The key is to have your depression properly treated. And with treatment, you’ll start to feel better and gain more energy. But there are things you can do on your own, in addition to working with a therapist and/or taking medication.
In a previous post, we listed five tips for overcoming the fatigue of depression. Here are five more.
1. Do something small.
Clinical psychologist Margaret Wehrenberg, PsyD, stressed the importance of not lying around. Because you’re tired, this feels like a natural thing to do. But it only fuels your depression.
Instead, do something small that’ll boost your energy every day, she said. “Moving your body helps you move away from negative thinking.” Think of these gestures as “tiny triggers in the right direction.” This might be taking the dishes from the living room into the kitchen, she said.
When you get home, don’t sit on the couch. Instead, put on your gym shoes, and get your mail or take the dog for a five-minute walk, she said. Exercise is “one of the best antidepressants that exists,” said Wehrenberg, author of the book The 10 Best-Ever Depression Management Techniques. That’s why physical activities are so important.
2. Have a buddy.
Ask others to support you or accompany you in performing different tasks. For instance, if you can’t motivate yourself to take a walk, ask a friend to come over as you get dressed and lace up your sneakers, said Shoshana Bennett, PhD, a clinical psychologist and author of the book Children of the Depressed.
Ask them to call you at the same time during the day and discuss what you’ve done for yourself, she said. “They can be on the phone with you as you go out the door.”
3. Have a reasonable to-do list.
Create a daily list of three to four feasible things you can accomplish, Bennett said. Make sure that one task is for you, she said.
Your list will depend on the severity of your depression (and anxiety, which often goes hand in hand). “At the end of the day, you want to feel like you’ve been productive and checked things off your list.” Doing so also creates structure, Bennett said.

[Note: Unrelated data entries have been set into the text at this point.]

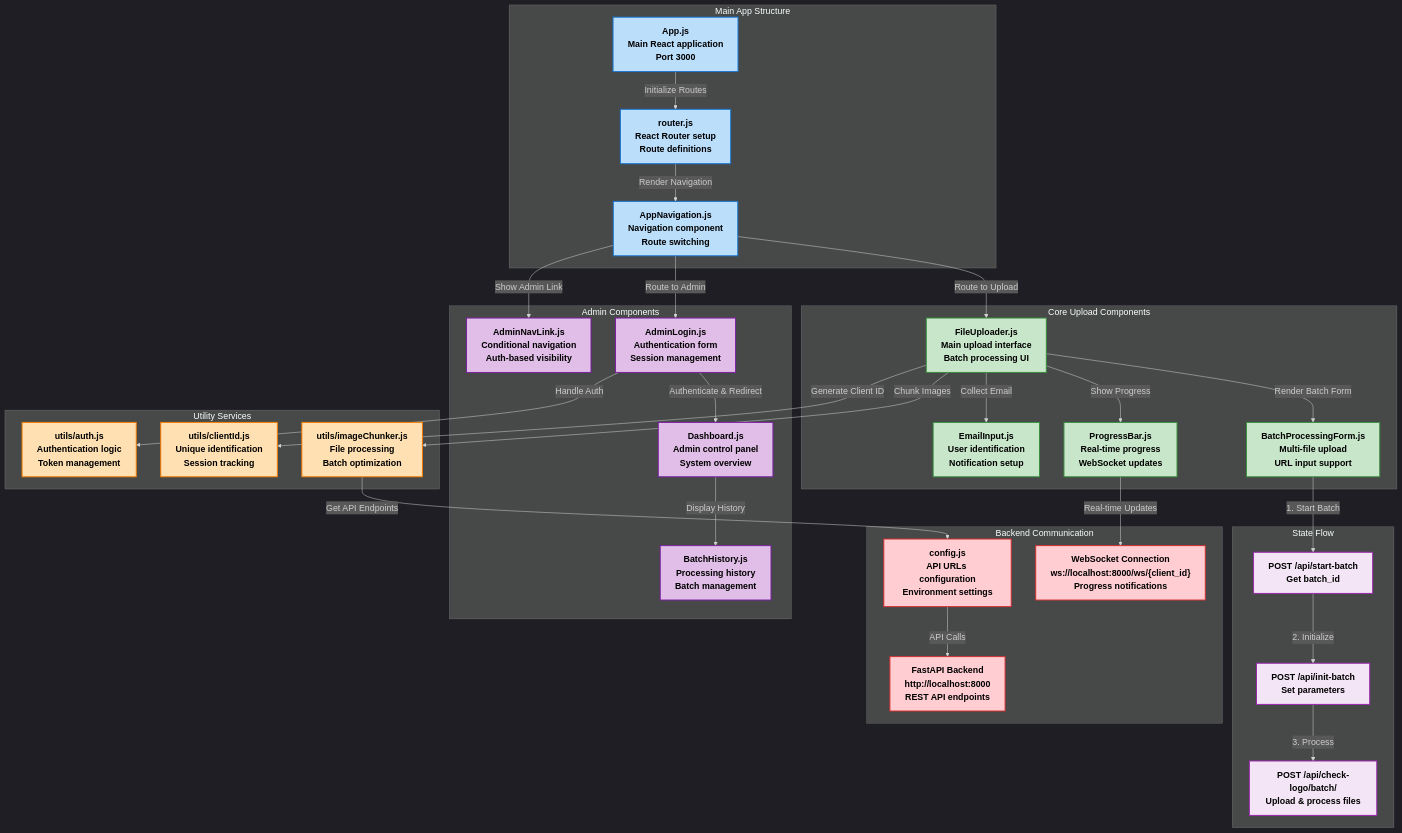
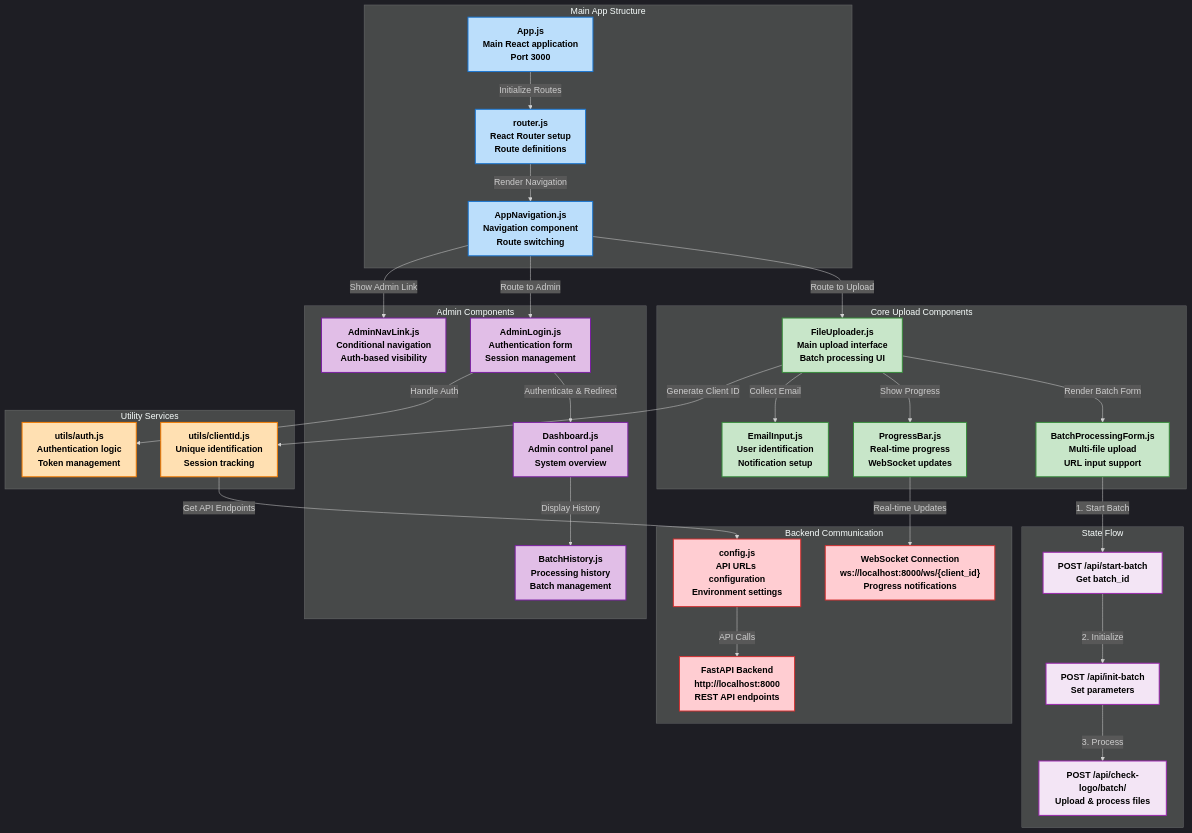
Before and after one commit to Dhruv0306/SymphonyProject1: the third of 10 diagrams in README.md, drawn with Mermaid. The commit also changed other lines of this file and 2 other files, not shown here.

````diff
--- a/README.md
+++ b/README.md
@@ -355,60 +393,58 @@
 ```mermaid
 %%{init: {'theme': 'dark', 'themeVariables': { 'fontFamily': 'arial', 'fontSize': '18px', 'fontWeight': 'bold'}}}%%
 graph TD
     subgraph "Main App Structure"
         style A fill:#bbdefb,stroke:#1976d2,stroke-width:2px,color:#000000,font-weight:bold
         style B fill:#bbdefb,stroke:#1976d2,stroke-width:2px,color:#000000,font-weight:bold
         style C fill:#bbdefb,stroke:#1976d2,stroke-width:2px,color:#000000,font-weight:bold
         A["App.js<br/>Main React application<br/>Port 3000"] -->|"Initialize Routes"| B["router.js<br/>React Router setup<br/>Route definitions"]
         B -->|"Render Navigation"| C["AppNavigation.js<br/>Navigation component<br/>Route switching"]
     end
 
     subgraph "Core Upload Components"
         style D1 fill:#c8e6c9,stroke:#388e3c,stroke-width:2px,color:#000000,font-weight:bold
         style D2 fill:#c8e6c9,stroke:#388e3c,stroke-width:2px,color:#000000,font-weight:bold
         style D3 fill:#c8e6c9,stroke:#388e3c,stroke-width:2px,color:#000000,font-weight:bold
         style D4 fill:#c8e6c9,stroke:#388e3c,stroke-width:2px,color:#000000,font-weight:bold
         C -->|"Route to Upload"| D1["FileUploader.js<br/>Main upload interface<br/>Batch processing UI"]
         D1 -->|"Render Batch Form"| D2["BatchProcessingForm.js<br/>Multi-file upload<br/>URL input support"]
         D1 -->|"Show Progress"| D3["ProgressBar.js<br/>Real-time progress<br/>WebSocket updates"]
         D1 -->|"Collect Email"| D4["EmailInput.js<br/>User identification<br/>Notification setup"]
     end
 
     subgraph "Admin Components"
         style E1 fill:#e1bee7,stroke:#7b1fa2,stroke-width:2px,color:#000000,font-weight:bold
         style E2 fill:#e1bee7,stroke:#7b1fa2,stroke-width:2px,color:#000000,font-weight:bold
         style E3 fill:#e1bee7,stroke:#7b1fa2,stroke-width:2px,color:#000000,font-weight:bold
         style E4 fill:#e1bee7,stroke:#7b1fa2,stroke-width:2px,color:#000000,font-weight:bold
         C -->|"Route to Admin"| E1["AdminLogin.js<br/>Authentication form<br/>Session management"]
         E1 -->|"Authenticate & Redirect"| E2["Dashboard.js<br/>Admin control panel<br/>System overview"]
         E2 -->|"Display History"| E3["BatchHistory.js<br/>Processing history<br/>Batch management"]
         C -->|"Show Admin Link"| E4["AdminNavLink.js<br/>Conditional navigation<br/>Auth-based visibility"]
     end
 
     subgraph "Utility Services"
         style F1 fill:#ffe0b2,stroke:#f57c00,stroke-width:2px,color:#000000,font-weight:bold
         style F2 fill:#ffe0b2,stroke:#f57c00,stroke-width:2px,color:#000000,font-weight:bold
-        style F3 fill:#ffe0b2,stroke:#f57c00,stroke-width:2px,color:#000000,font-weight:bold
-        D1 -->|"Chunk Images"| F1["utils/imageChunker.js<br/>File processing<br/>Batch optimization"]
-        D1 -->|"Generate Client ID"| F2["utils/clientId.js<br/>Unique identification<br/>Session tracking"]
-        E1 -->|"Handle Auth"| F3["utils/auth.js<br/>Authentication logic<br/>Token management"]
+        D1 -->|"Generate Client ID"| F1["utils/clientId.js<br/>Unique identification<br/>Session tracking"]
+        E1 -->|"Handle Auth"| F2["utils/auth.js<br/>Authentication logic<br/>Token management"]
     end
 
     subgraph "Backend Communication"
         style G1 fill:#ffcdd2,stroke:#d32f2f,stroke-width:2px,color:#000000,font-weight:bold
         style G2 fill:#ffcdd2,stroke:#d32f2f,stroke-width:2px,color:#000000,font-weight:bold
         style G3 fill:#ffcdd2,stroke:#d32f2f,stroke-width:2px,color:#000000,font-weight:bold
         F1 -->|"Get API Endpoints"| G1["config.js<br/>API URLs configuration<br/>Environment settings"]
         D3 -->|"Real-time Updates"| G2["WebSocket Connection<br/>ws://localhost:8000/ws/{client_id}<br/>Progress notifications"]
         G1 -->|"API Calls"| G3["FastAPI Backend<br/>http://localhost:8000<br/>REST API endpoints"]
     end
 
     subgraph "State Flow"
         style H1 fill:#f3e5f5,stroke:#9c27b0,stroke-width:2px,color:#000000,font-weight:bold
         style H2 fill:#f3e5f5,stroke:#9c27b0,stroke-width:2px,color:#000000,font-weight:bold
         style H3 fill:#f3e5f5,stroke:#9c27b0,stroke-width:2px,color:#000000,font-weight:bold
         D2 -->|"1. Start Batch"| H1["POST /api/start-batch<br/>Get batch_id"]
         H1 -->|"2. Initialize"| H2["POST /api/init-batch<br/>Set parameters"]
         H2 -->|"3. Process"| H3["POST /api/check-logo/batch/<br/>Upload & process files"]
     end
 ```
````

4. Switch between tasks and rewards.
For instance, students with depression often like to play games on their computer or phone. Wehrenberg suggests they use this as a reward for doing other tasks, such as homework. She asks them how many minutes they can devote to their assignments. It might be 10 to 15 minutes.
Then they agree to spend that time working. Afterward, they reward themselves with 15 minutes of game-playing. And they keep switching between the two activities.
This technique helps you get things done and boosts your sense of accomplishment. What task do you need to do? What is a reward for you?
5. Brighten your environment, literally and figuratively.
Bennett suggested opening up the curtains and turning on more lights. She suggested surrounding yourself with people who aren’t critical, skipping the news (at least for now) and choosing uplifting things.
As mentioned in the other piece, try to be gentle and patient with yourself. You’re dealing with a complex and challenging illness that batters your mind and body.
Depression drains you, creating overwhelming exhaustion. But with proper treatment, self-compassion and small steps, you will get better and return to yourself.